As NREL Principal Investigator Zhiwen Ma explains, "When electric power is cheapest, electric heaters will ‘charge' the storage modules by heating stable, inexpensive solid particles to more than 1,100 degrees Celsius. And when it's time to discharge this energy, the hot particles will move through a heat exchanger to heat a working fluid that drives a high-efficiency closed-Brayton combined cycle attached to an electric generator."
The project team includes scientists, engineers, and professors from NREL; GE Global Research; Greenway Energy; Allied Mineral Products, Inc.; Purdue University; Colorado School of Mines; and Power Engineers. This NREL-led team will develop the components for the Long-Duration Energy Storage (LDES) system and will verify that it meets specified cost and performance targets for demonstration and commercialization.
Picture: NREL will lead the project to develop Economic Long-Duration Electricity Storage by Using Low-Cost Thermal Energy Storage (ENDURING). (credit: NREL)
NREL received this competitive award from ARPA-E's Duration Addition to electricitY Storage (DAYS) program, in which teams will develop energy storage systems to provide reliable, affordable power to the electric grid. NREL's proposed system will focus on scalability. For example, a 55-gigawatt-hour thermal storage system is enough to power 50,000 homes for 100 hours during an outage. This scalability would not only support the DAYS goals but could also help enhance grid resilience and promote the growth of domestic energy sources.

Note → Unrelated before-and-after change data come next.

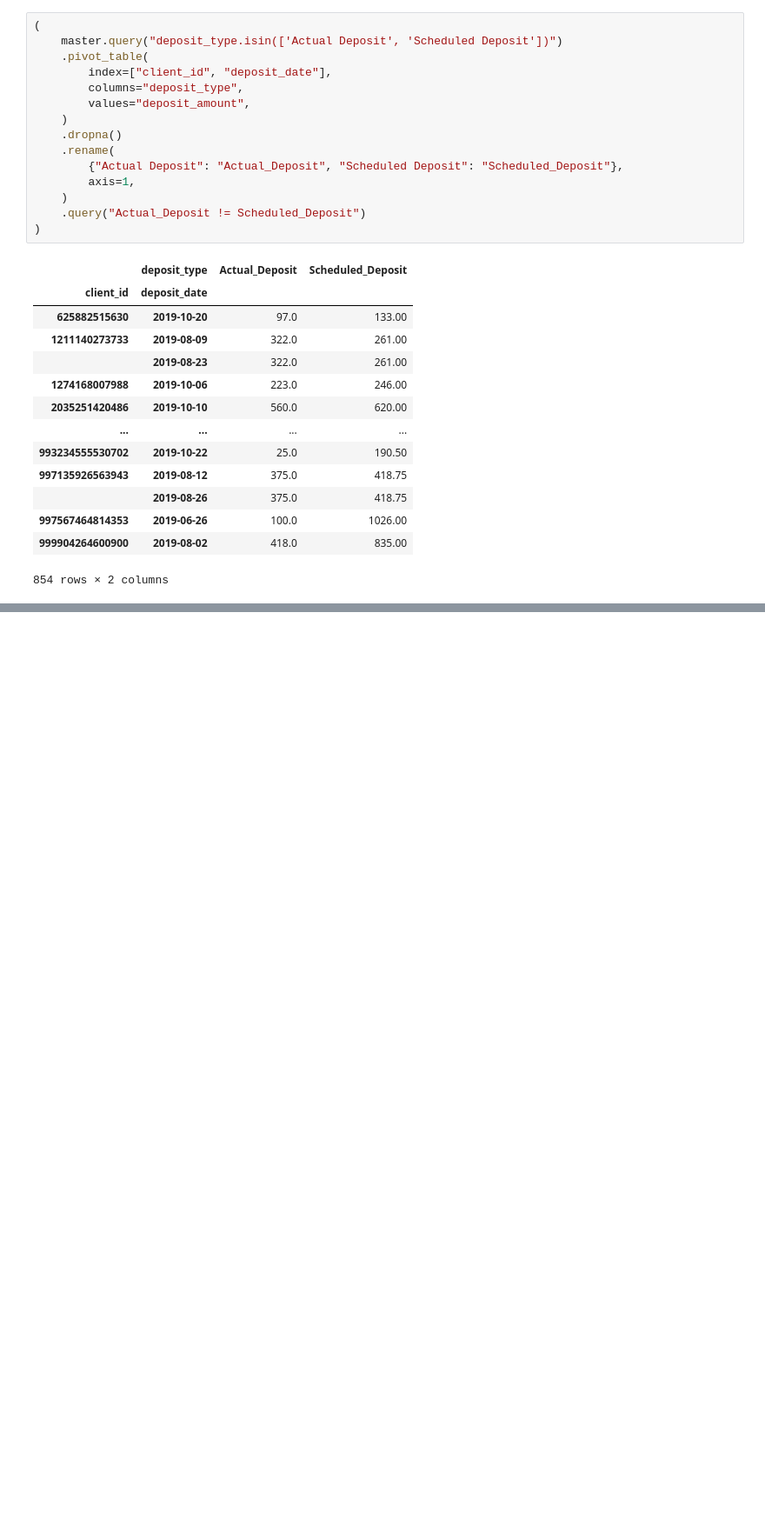
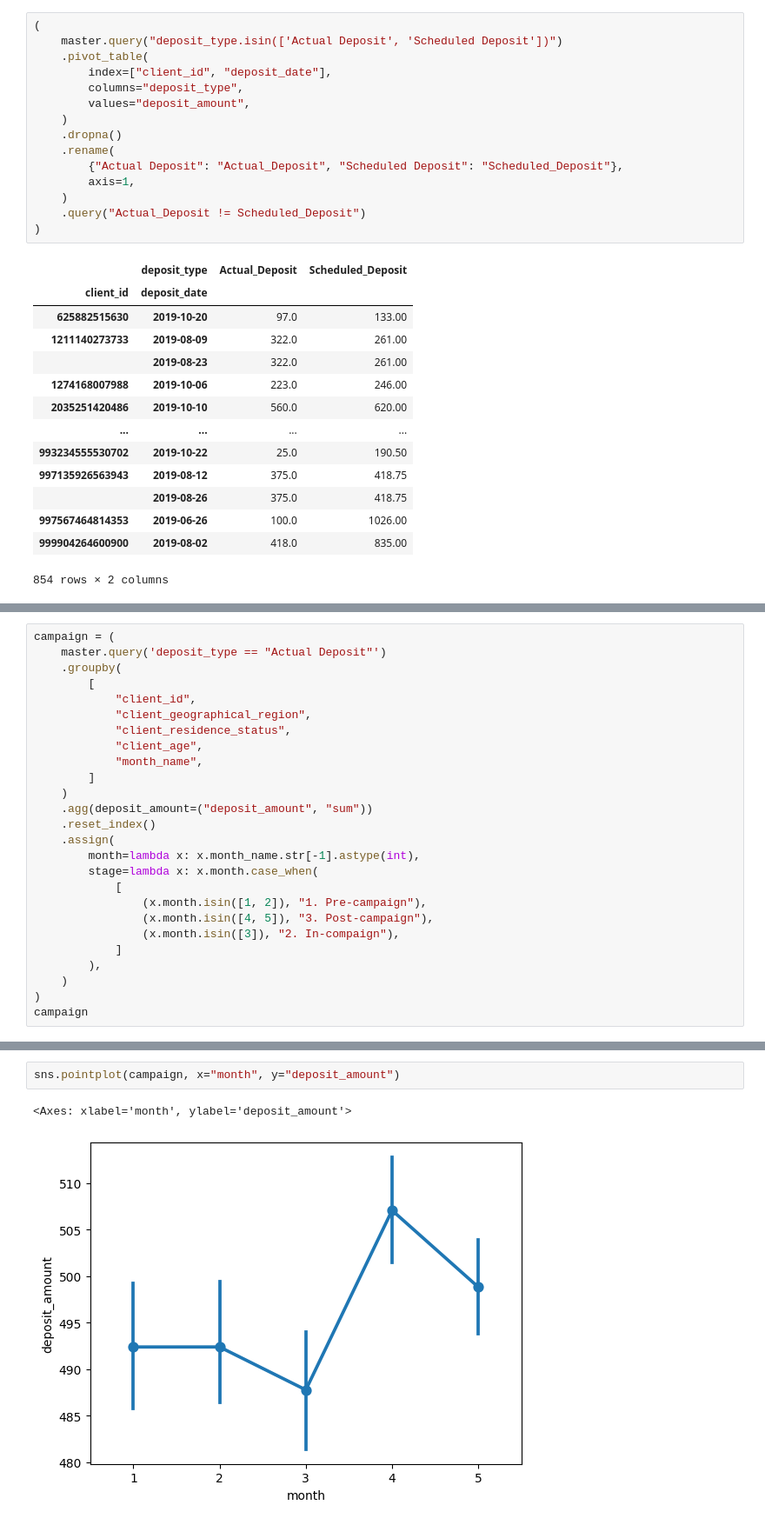
Before and after one commit to J-ZW-Wang/ss_data_project, a Jupyter notebook: Freedom_Debt_Relief_Marketing_Compaign_Results/Marketing_Campaign_Results.ipynb, the cells around one changed output, grey strips where cells are left out. Shown at 87% size. Drawn from its saved outputs; the diff is of its cells as text; blank space fills up the shorter version.

```diff
--- a/Freedom_Debt_Relief_Marketing_Compaign_Results/Marketing_Campaign_Results.ipynb
+++ b/Freedom_Debt_Relief_Marketing_Compaign_Results/Marketing_Campaign_Results.ipynb
@@ -155,0 +201,26 @@ master.query("client_id == 945195860266").sort_values("deposit_date")
+# %%
+campaign = (
+    master.query('deposit_type == "Actual Deposit"')
+    .groupby(
+        [
+            "client_id",
+            "client_geographical_region",
+            "client_residence_status",
+            "client_age",
+            "month_name",
+        ]
+    )
+    .agg(deposit_amount=("deposit_amount", "sum"))
+    .reset_index()
+    .assign(
+        month=lambda x: x.month_name.str[-1].astype(int),
+        stage=lambda x: x.month.case_when(
+            [
+                (x.month.isin([1, 2]), "1. Pre-campaign"),
+                (x.month.isin([4, 5]), "3. Post-campaign"),
+                (x.month.isin([3]), "2. In-compaign"),
+            ]
+        ),
+    )
+)
+campaign
@@ -155,0 +241,5 @@ master.query("client_id == 945195860266").sort_values("deposit_date")
+# %%
+sns.pointplot(campaign, x="month", y="deposit_amount")
+# %% [output]
+<Axes: xlabel='month', ylabel='deposit_amount'>
+[figure, added]
```
Also changed, not shown: parts of 21 cells of this notebook.
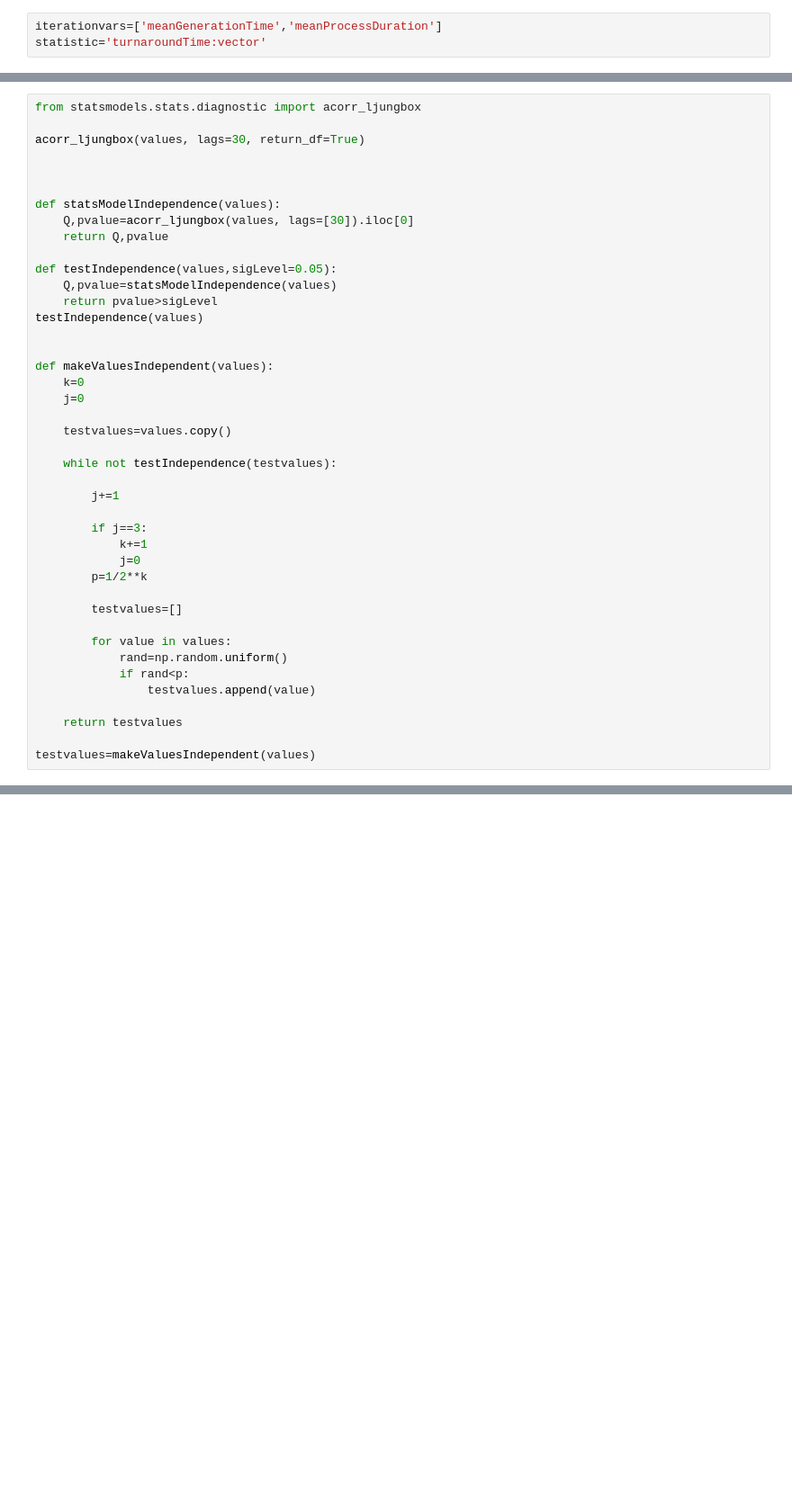
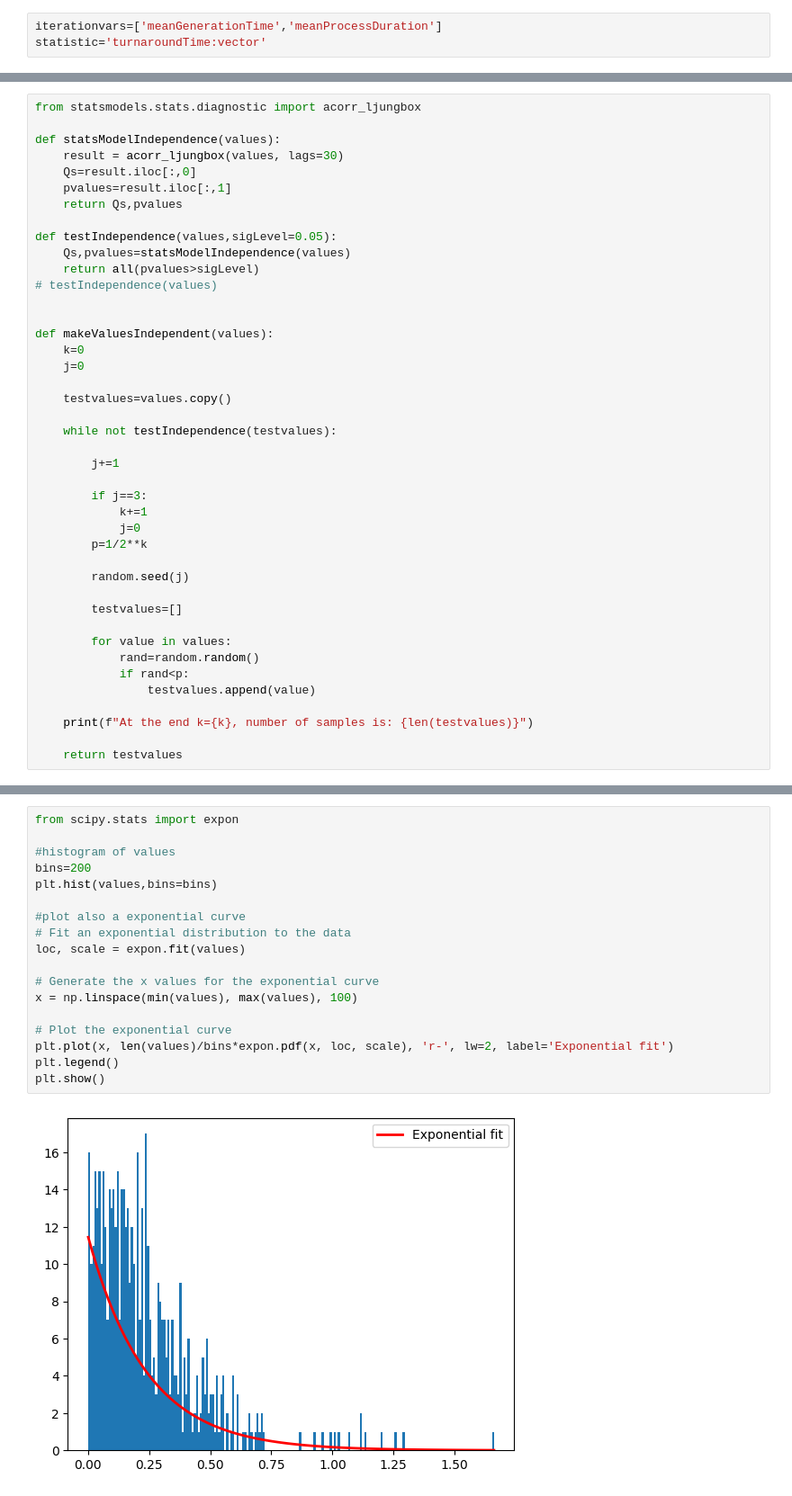
Before and after one commit to Sonic803/multi-core-sched, a Jupyter notebook: python/iid.ipynb, the cells around one changed output, grey strips where cells are left out. Shown: that part at 90% size. Cells and saved outputs as stored; diff of their text form; blank space fills up the shorter version.

```diff
--- a/python/iid.ipynb
+++ b/python/iid.ipynb
@@ -307,18 +254,16 @@ Now the number of samples is: 4086
 # %%
 from statsmodels.stats.diagnostic import acorr_ljungbox
 
-acorr_ljungbox(values, lags=30, return_df=True)
-
-
-
 def statsModelIndependence(values):
-    Q,pvalue=acorr_ljungbox(values, lags=[30]).iloc[0]
-    return Q,pvalue
+    result = acorr_ljungbox(values, lags=30)
+    Qs=result.iloc[:,0]
+    pvalues=result.iloc[:,1]
+    return Qs,pvalues
 
 def testIndependence(values,sigLevel=0.05):
-    Q,pvalue=statsModelIndependence(values)
-    return pvalue>sigLevel
-testIndependence(values)
+    Qs,pvalues=statsModelIndependence(values)
+    return all(pvalues>sigLevel)
+# testIndependence(values)
 
 
 def makeValuesIndependent(values):
@@ -336,13 +281,15 @@ def makeValuesIndependent(values):
             j=0
         p=1/2**k
 
+        random.seed(j)
+
         testvalues=[]
 
         for value in values:
-            rand=np.random.uniform()
+            rand=random.random()
             if rand<p:
                 testvalues.append(value)
 
+    print(f"At the end k={k}, number of samples is: {len(testvalues)}")
+
     return testvalues
-
-testvalues=makeValuesIndependent(values)
@@ -387,0 +332,20 @@ plt.show()
+# %%
+from scipy.stats import expon
+
+#histogram of values
+bins=200
+plt.hist(values,bins=bins)
+
+#plot also a exponential curve
+# Fit an exponential distribution to the data
+loc, scale = expon.fit(values)
+
+# Generate the x values for the exponential curve
+x = np.linspace(min(values), max(values), 100)
+
+# Plot the exponential curve
+plt.plot(x, len(values)/bins*expon.pdf(x, loc, scale), 'r-', lw=2, label='Exponential fit')
+plt.legend()
+plt.show()
+# %% [output]
+[figure, added]
```
Also changed, not shown: parts of 18 cells of this notebook, 3 other files.
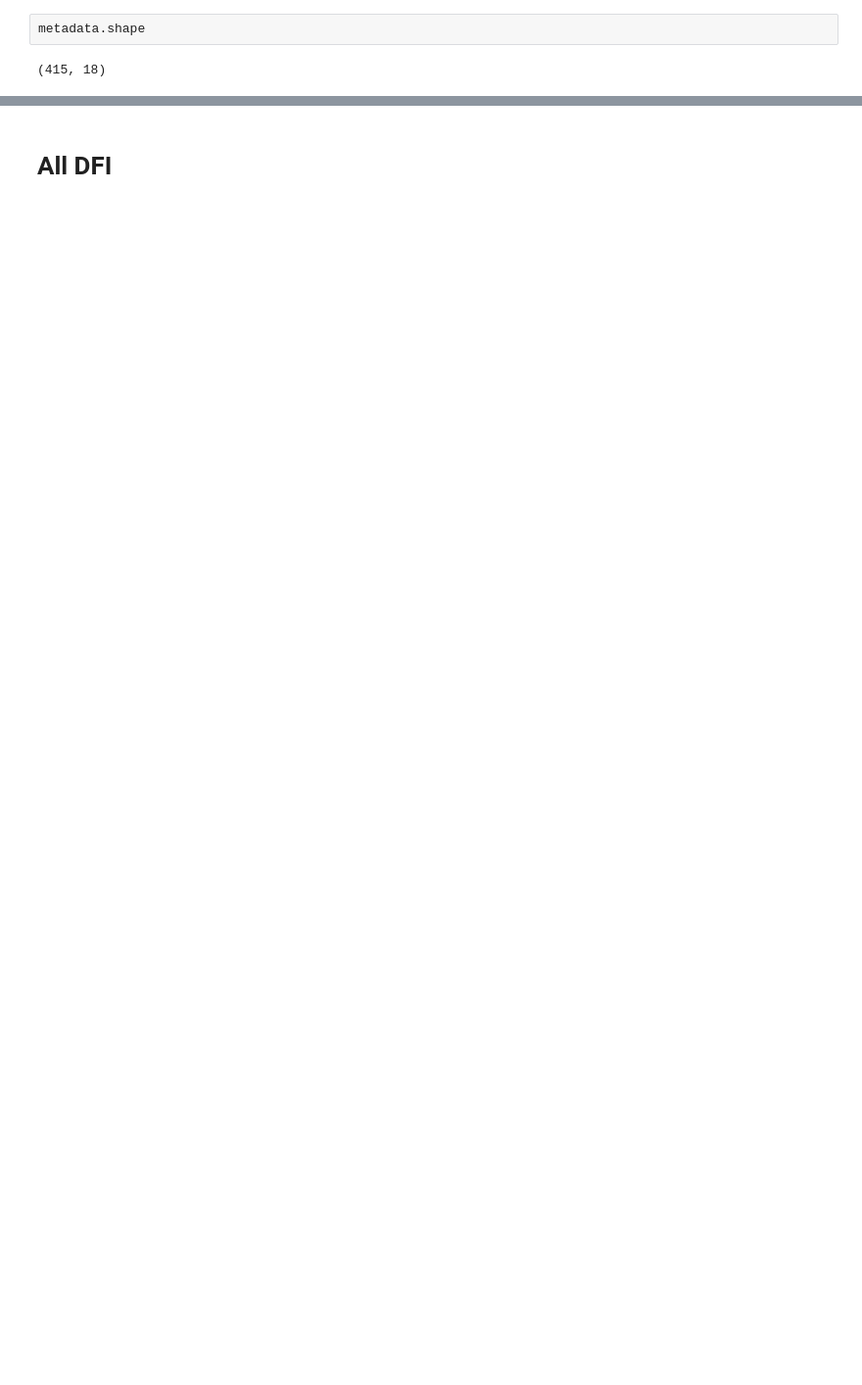
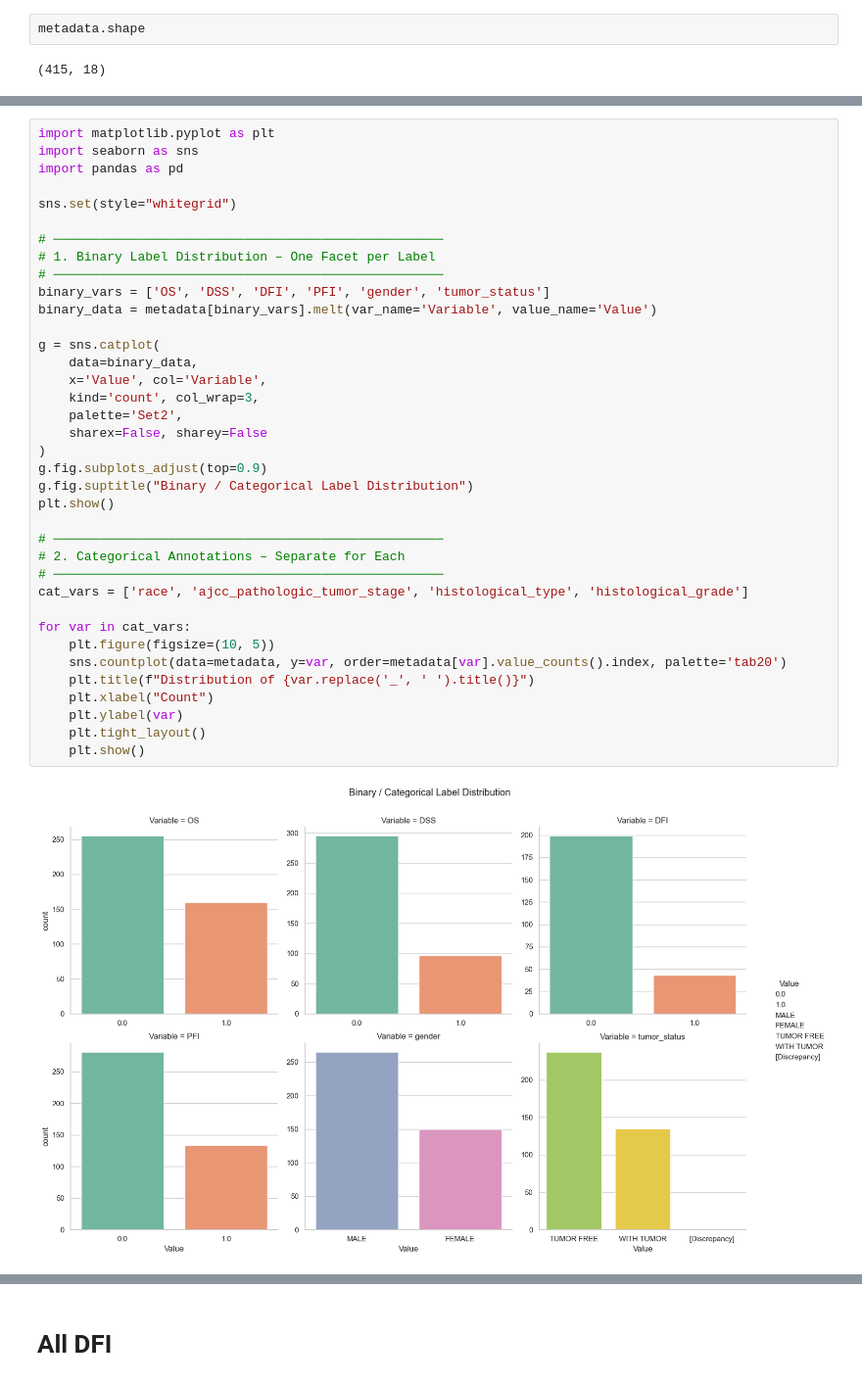
Before and after one commit to anl078/ECE204Repo, a Jupyter notebook: project5/project5.ipynb, the cells around one changed output, grey strips where cells are left out. Shown at 98% size. Cells and saved outputs as stored; diff of their text form; blank space fills up the shorter version.

```diff
--- a/project5/project5.ipynb
+++ b/project5/project5.ipynb
@@ -190,0 +680,39 @@ metadata.shape
+# %%
+import matplotlib.pyplot as plt
+import seaborn as sns
+import pandas as pd
+
+sns.set(style="whitegrid")
+
+# ───────────────────────────────────────────────────
+# 1. Binary Label Distribution – One Facet per Label
+# ───────────────────────────────────────────────────
+binary_vars = ['OS', 'DSS', 'DFI', 'PFI', 'gender', 'tumor_status']
+binary_data = metadata[binary_vars].melt(var_name='Variable', value_name='Value')
+
+g = sns.catplot(
+    data=binary_data,
+    x='Value', col='Variable',
+    kind='count', col_wrap=3,
+    palette='Set2',
+    sharex=False, sharey=False
+)
+g.fig.subplots_adjust(top=0.9)
+g.fig.suptitle("Binary / Categorical Label Distribution")
+plt.show()
+
+# ───────────────────────────────────────────────────
+# 2. Categorical Annotations – Separate for Each
+# ───────────────────────────────────────────────────
+cat_vars = ['race', 'ajcc_pathologic_tumor_stage', 'histological_type', 'histological_grade']
+
+for var in cat_vars:
+    plt.figure(figsize=(10, 5))
+    sns.countplot(data=metadata, y=var, order=metadata[var].value_counts().index, palette='tab20')
+    plt.title(f"Distribution of {var.replace('_', ' ').title()}")
+    plt.xlabel("Count")
+    plt.ylabel(var)
+    plt.tight_layout()
+    plt.show()
+# %% [output]
+[figure, added]
```
Also changed, not shown: parts of 61 cells of this notebook, 3 other files.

Source: The U.S. National Renewable Energy Laboratory (NREL)